30 review for The Complete Asian Cookbook

  1. 4 out of 5

    notgettingenough

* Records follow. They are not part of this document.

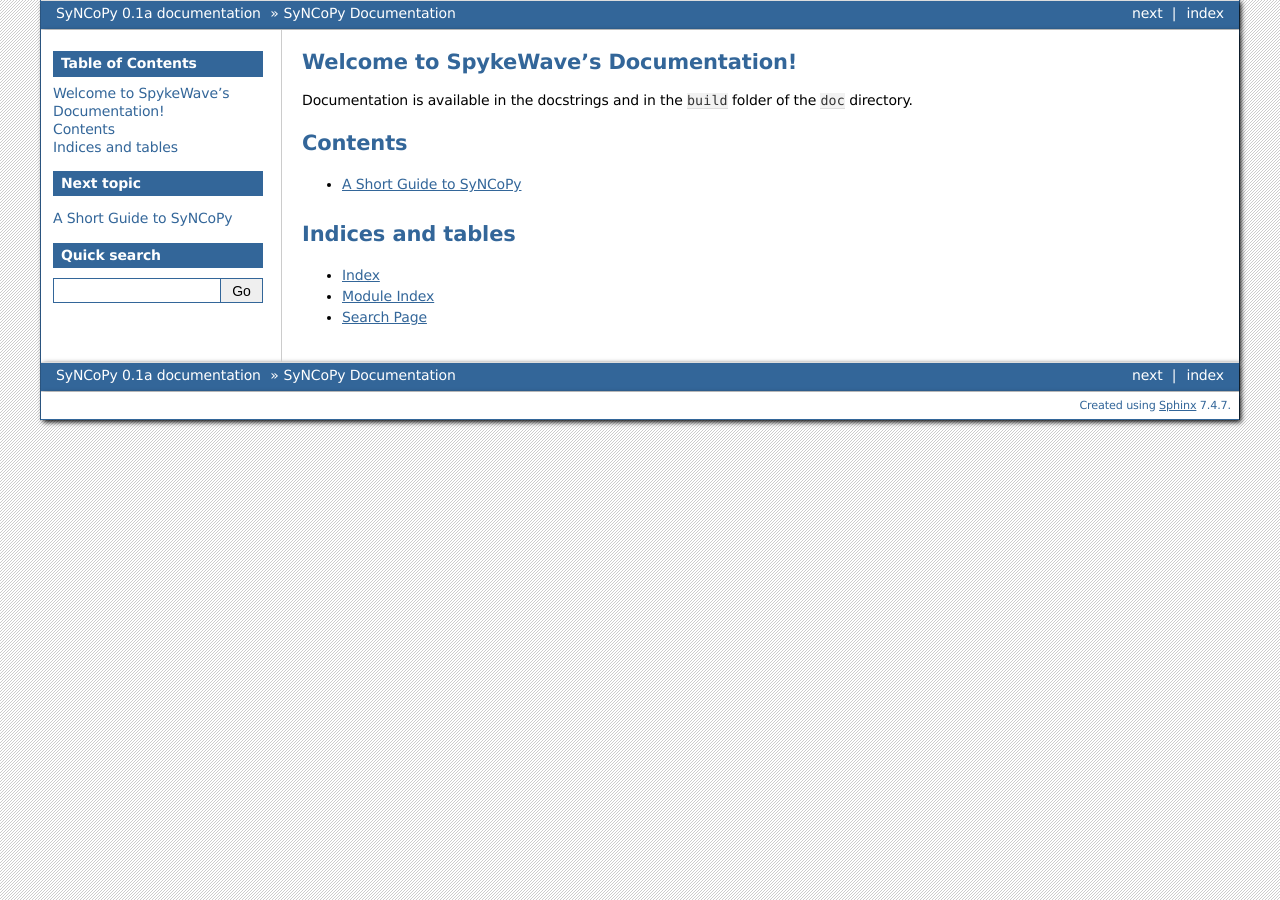
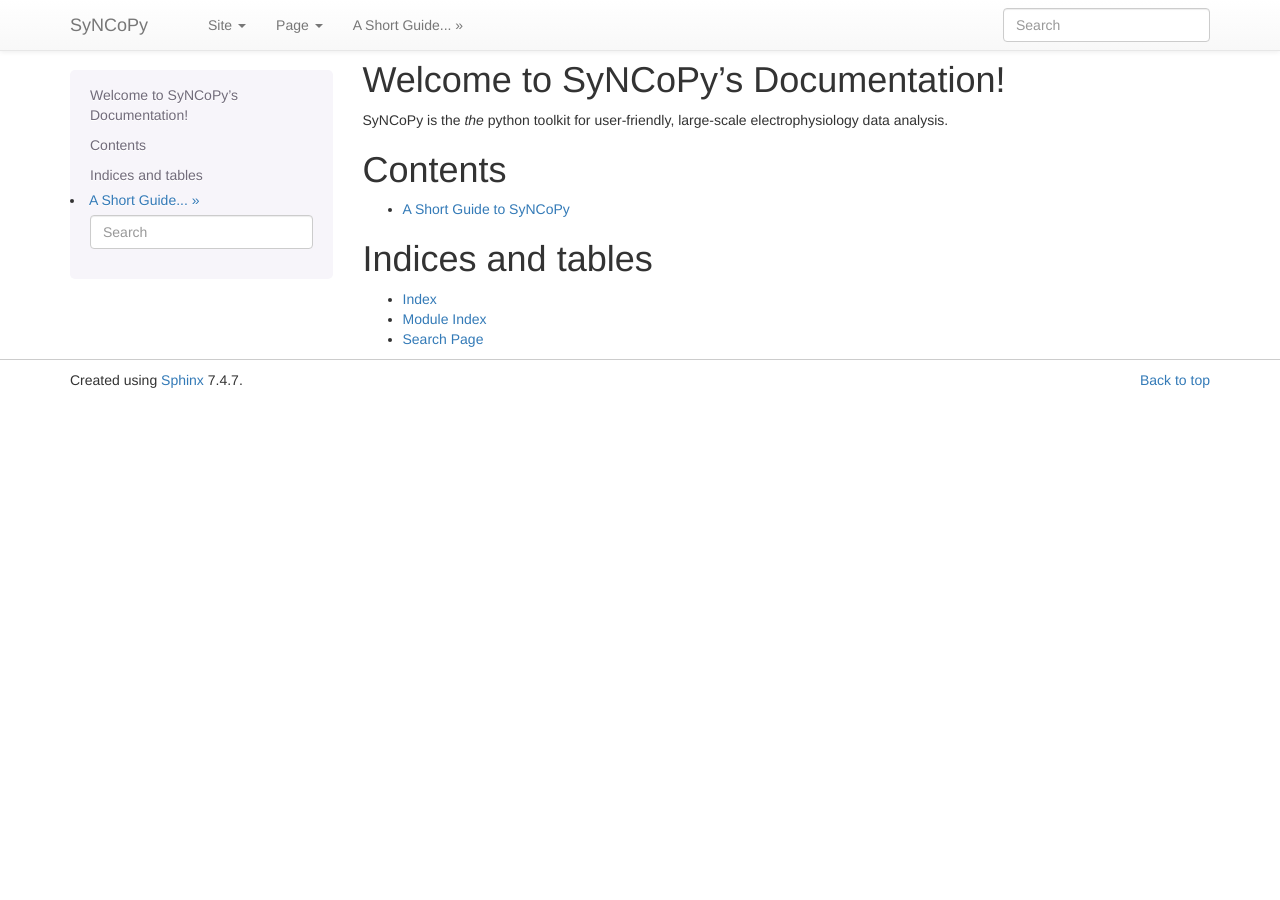
Before and after one commit to esi-neuroscience/syncopy, a Sphinx documentation site: the page built from doc/source/README.rst, in a window 1280 px wide. Built offline with Sphinx 7.4.7, drawn with Linux system fonts in a browser that asks for light colours.

Commit message:
WIP: documentation update
- bootstrap theme
- minor changes

 Changes to be committed:
	modified:   source/README.rst
	modified:   source/conf.py
	modified:   ../syncopy/datatype/__init__.py

```diff
--- a/doc/source/README.rst
+++ b/doc/source/README.rst
@@ -1,14 +1,10 @@
-.. SpykeWave documentation master file, created by
-   sphinx-quickstart on Thu Jan 17 15:21:00 2019.
-   You can adapt this file completely to your liking, but it should at least
-   contain the root `toctree` directive.
+.. SynCoPy documentation master file, created by
 
 .. title:: SyNCoPy Documentation
 
-Welcome to SpykeWave's Documentation!
-=====================================
-Documentation is available in the docstrings and in the ``build`` folder of
-the ``doc`` directory.
+Welcome to SyNCoPy's Documentation!
+===================================
+SyNCoPy is the *the* python toolkit for user-friendly, large-scale electrophysiology data analysis.
 
 Contents
 ========
--- a/doc/source/conf.py
+++ b/doc/source/conf.py
@@ -90,8 +90,9 @@
 # The theme to use for HTML and HTML Help pages.  See the documentation for
 # a list of builtin themes.
 #
-html_theme = 'bizstyle'
-
+html_theme = 'bootstrap'
+import sphinx_bootstrap_theme
+html_theme_path = sphinx_bootstrap_theme.get_html_theme_path()
 # Theme options are theme-specific and customize the look and feel of a theme
 # further.  For a list of options available for each theme, see the
 # documentation.
```
Also changed, not shown: 1 other file.
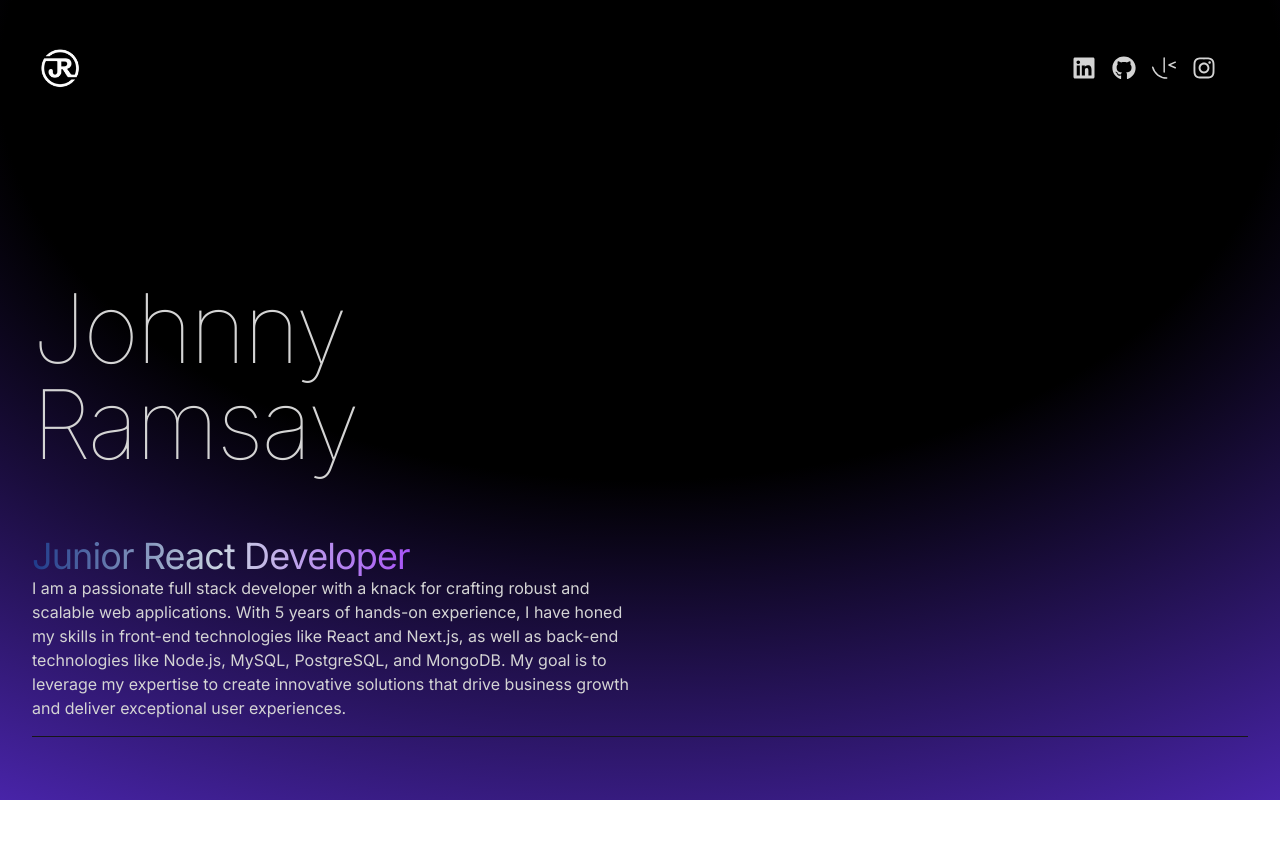
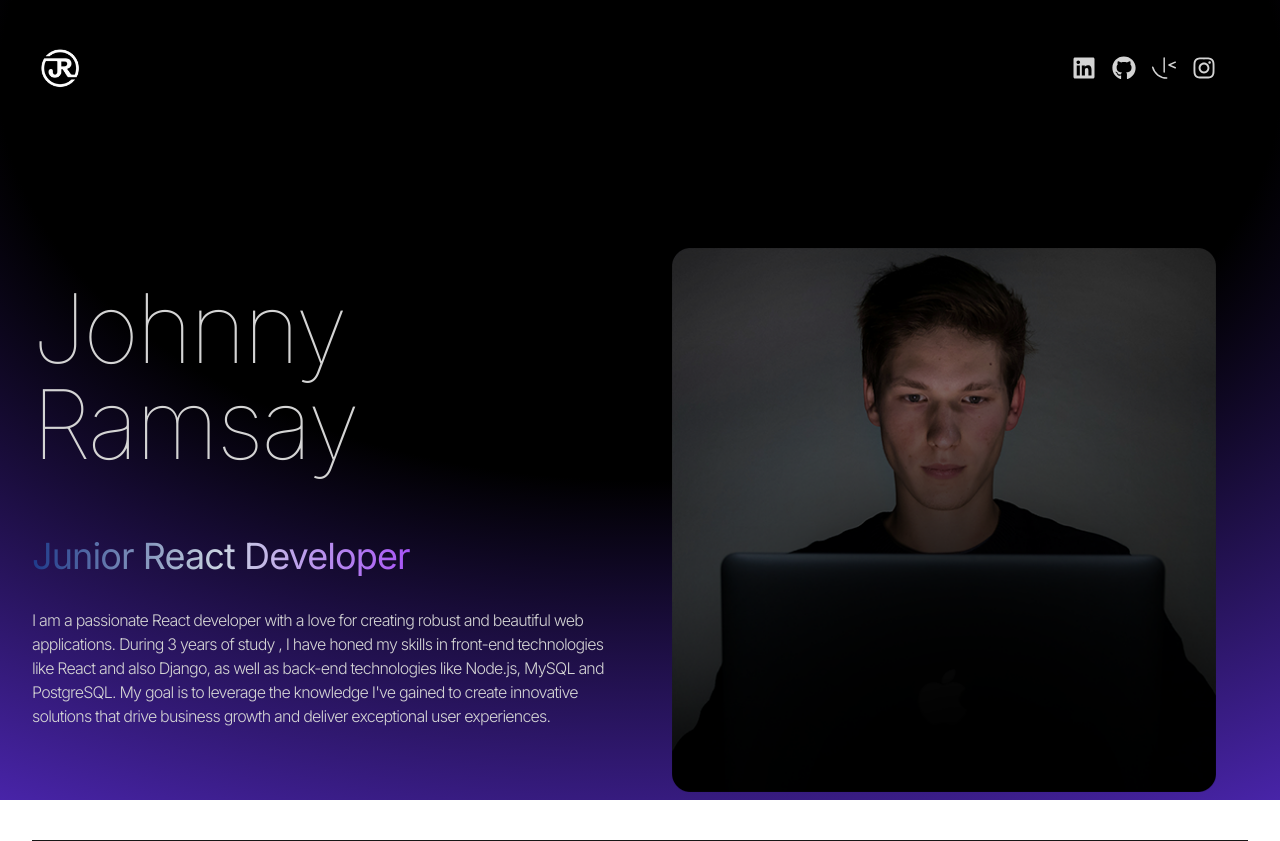
Before and after one commit to J-R77-stack/My-Portfolio, a React (Vite) app: page / in a window 1280 px wide. Before the commit the page ends 800 px from the top, so only its background shows below. Built offline with nearby package versions, Linux system fonts and the light colour scheme.

Commit message:
add temp hero image

```diff
--- a/src/components/Hero.jsx
+++ b/src/components/Hero.jsx
@@ -1,4 +1,5 @@
 import { HERO_CONTENT } from "../constants";
+import profilePic from "../assets/kevinRushProfile.png";
 
 function Hero() {
   return (
@@ -12,7 +13,14 @@ function Hero() {
             <span className="bg-gradient-to-r from-blue-900 via-slate-300 to bg-purple-500 bg-clip-text text-4xl tracking-tight text-transparent">
               Junior React Developer
             </span>
-            <p>{HERO_CONTENT}</p>
+            <p className="my-2 max-w-xl py-6 font-light tracking-tighter">
+              {HERO_CONTENT}
+            </p>
+          </div>
+        </div>
+        <div className="w-full lg:w-1/2 lg:p-8">
+          <div className="flex justify-center">
+            <img src={profilePic} alt="Johnny Ramsay" />
           </div>
         </div>
       </div>
--- a/src/components/Navbar.jsx
+++ b/src/components/Navbar.jsx
@@ -8,7 +8,7 @@ function Navbar() {
   return (
     <nav className=" mb-20 flex items-center justify-between py-6">
       <div className="flex flex-shrink-0 items-center">
-        <img className="mx-2 w-10" src={logo} alt="logo" />
+        <img className="mx-2 w-10 " src={logo} alt="logo" />
       </div>
       <div className="m-8 flex items-center justify-center gap-4 text-2xl">
         <FaLinkedin />
--- a/src/constants/index.js
+++ b/src/constants/index.js
@@ -3,7 +3,7 @@ import project2 from "../assets/projects/project-2.jpg";
 import project3 from "../assets/projects/project-3.jpg";
 import project4 from "../assets/projects/project-4.jpg";
 
-export const HERO_CONTENT = `I am a passionate full stack developer with a knack for crafting robust and scalable web applications. With 5 years of hands-on experience, I have honed my skills in front-end technologies like React and Next.js, as well as back-end technologies like Node.js, MySQL, PostgreSQL, and MongoDB. My goal is to leverage my expertise to create innovative solutions that drive business growth and deliver exceptional user experiences.`;
+export const HERO_CONTENT = `I am a passionate React developer with a love for creating robust and beautiful web applications. During 3 years of study , I have honed my skills in front-end technologies like React and also Django, as well as back-end technologies like Node.js, MySQL and PostgreSQL. My goal is to leverage the knowledge I've gained to create innovative solutions that drive business growth and deliver exceptional user experiences.`;
 
 export const ABOUT_TEXT = `I am a dedicated and versatile full stack developer with a passion for creating efficient and user-friendly web applications. With 5 years of professional experience, I have worked with a variety of technologies, including React, Next.js, Node.js, MySQL, PostgreSQL, and MongoDB. My journey in web development began with a deep curiosity for how things work, and it has evolved into a career where I continuously strive to learn and adapt to new challenges. I thrive in collaborative environments and enjoy solving complex problems to deliver high-quality solutions. Outside of coding, I enjoy staying active, exploring new technologies, and contributing to open-source projects.`;
 
```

    Down Australia way this has been the definitive general text since long before I started cooking. Like anything that does so much not all of it is going to work. I was disappointed to find the laksa recipe nowhere near as good as my favourite restaurant versions. It's true, it was one of my early sorties into cooking, but still.... Her Sri Lankan section is wonderful - not surprising since she is herself Sri Lankan, though since she moved to Australia in 1959, we may be forgiven for thinking of h Down Australia way this has been the definitive general text since long before I started cooking. Like anything that does so much not all of it is going to work. I was disappointed to find the laksa recipe nowhere near as good as my favourite restaurant versions. It's true, it was one of my early sorties into cooking, but still.... Her Sri Lankan section is wonderful - not surprising since she is herself Sri Lankan, though since she moved to Australia in 1959, we may be forgiven for thinking of her as a local. There are other sections of her book that I don't use, but may be excellent. I simply have enough good specialist books in the area, thinking now of Indian food in particular. As an example of what she does so well, try this: Sri Lankan chicken curry. 1.5 kg chicken pieces (NOT breasts!!!) 3 tablespoons ghee or oil 1/4 teaspoon fenugreek seeds sprig of fresh curry leaves 1 large onion, finely chopped 1 tablespoon chopped garlic 2 teaspoons finely grated fresh ginger 1 teaspoon ground turmeric 1-2 teaspoons chilli powder 1 tablespoon ground coriander 1 teaspoon ground cumin 1/2 teaspoon ground fennel 2 teaspoons salt 2 tablespoons vinegar 2 tablespoons paprika (optional) 2 ripe tomatoes, peeled and chopped 6 cardamom pods, bruised 1 stick cinnamon 1 stalk lemon grass 250 ml/8 fl oz/1 cup thick coconut milk lime juice (optional) Directions Cut chicken into curry pieces. Heat ghee or oil and on low heat fry fenugreek seeds and curry leaves until they start to brown. Add onion, garlic and ginger and fry gently until onions are soft and golden. Add turmeric, chilli, coriander, cumin, fennel, salt and vinegar. If the curry isn't quite red enough, add the paprika because while it isn't used in Sri Lanka, using enough chilli to give the required colour would mean a curry too hot for most people. Stir well, add chicken and turn the pieces in the mixture. Add tomatoes, whole spices and lemon grass. Cover and simmer over low heat for 45 minutes. Add coconut milk, cook uncovered for a further few minutes, then remove from heat and stir in a squeeze of lime juice if desired. Serve with rice and accompaniments. Yum.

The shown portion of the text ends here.